Synopses & Reviews
Our insight into the mechanisms of the physiology of reproduction has experienced a swift and constant development these last few years. The advent of more sophisticated diagnostic methods and their relatively easy clinical application allow for the incorporation of that knowledge into the evaluation of the infertile couple. These facts, together with an obvious change in social psychology, have facilitated the development of different specialities dealing with the problems of infertility. It is now possible in medical centers all around the world to undertake a better disposition of the infertile husband to look for advice, to be studied, and treated. Confronted with this situation we are still unable to offer specific therapy in most cases; however, empirically based therapy abounds. Advances in therapy have not kept pace with our increased physio- logical knowledge and improved diagnostic techniques. Patho- physiological mechanisms and etiological factors in male infertility are largely unknown. This has significantly hampered both clinical evaluation and advances in treatment allowing for frequent non- scientific therapeutic incursions into the armamentarium of the an- drologist. Several factors have given birth to therapeutic "fashions," which are bound to survive as long as this state of lack of knowledge con- tinues. For example, we may ask whether the treatment of varicocele constitutes a fashion?

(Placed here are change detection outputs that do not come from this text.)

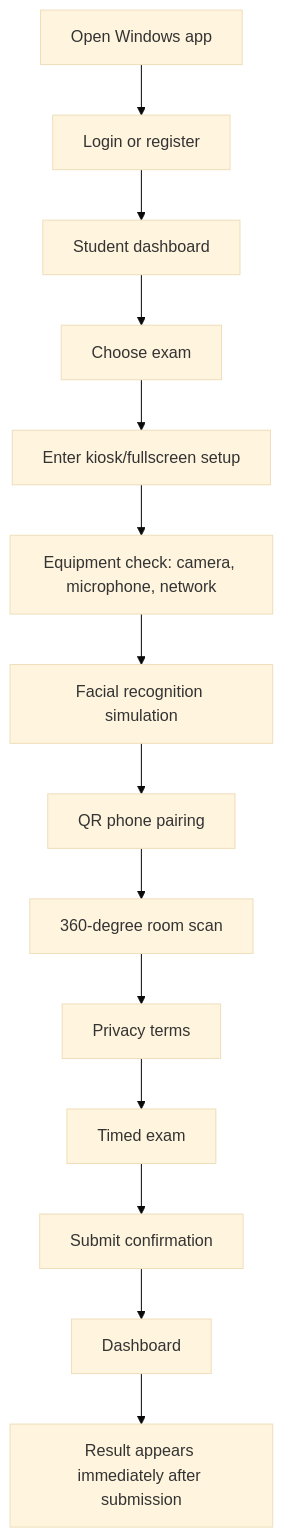
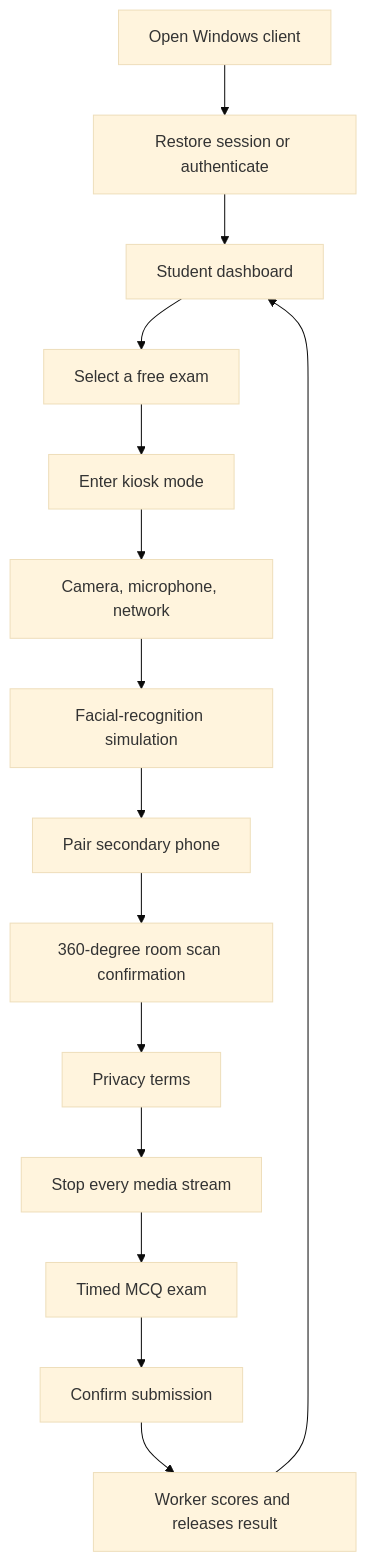
One commit to arijitcrossline-hue/crossline-csca-practice-client changed the second of 3 diagrams in Agents/system-map.md. Above: the diagram before and after it, drawn with Mermaid (base theme). The commit also changed other lines of this file and 20 other files, not shown here.

````diff
--- a/Agents/system-map.md
+++ b/Agents/system-map.md
@@ -98,16 +69,17 @@
 ```mermaid
 flowchart TD
-  A["Open Windows app"] --> B["Login or register"]
-  B --> C["Student dashboard"]
-  C --> D["Choose exam"]
-  D --> E["Enter kiosk/fullscreen setup"]
-  E --> F["Equipment check: camera, microphone, network"]
-  F --> G["Facial recognition simulation"]
-  G --> H["QR phone pairing"]
-  H --> I["360-degree room scan"]
-  I --> J["Privacy terms"]
-  J --> K["Timed exam"]
-  K --> L["Submit confirmation"]
-  L --> M["Dashboard"]
-  M --> N["Result appears immediately after submission"]
+  Open["Open Windows client"] --> Auth["Restore session or authenticate"]
+  Auth --> Dashboard["Student dashboard"]
+  Dashboard --> Select["Select a free exam"]
+  Select --> Kiosk["Enter kiosk mode"]
+  Kiosk --> Equipment["Camera, microphone, network"]
+  Equipment --> Face["Facial-recognition simulation"]
+  Face --> Pair["Pair secondary phone"]
+  Pair --> Scan["360-degree room scan confirmation"]
+  Scan --> Terms["Privacy terms"]
+  Terms --> Stop["Stop every media stream"]
+  Stop --> Exam["Timed MCQ exam"]
+  Exam --> Submit["Confirm submission"]
+  Submit --> Score["Worker scores and releases result"]
+  Score --> Dashboard
 ```
````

Though we accept the treatment of varicocele as the best available treatment of male infertility, we do not know its mechanism of action and so we cannot predict a therapeutic result.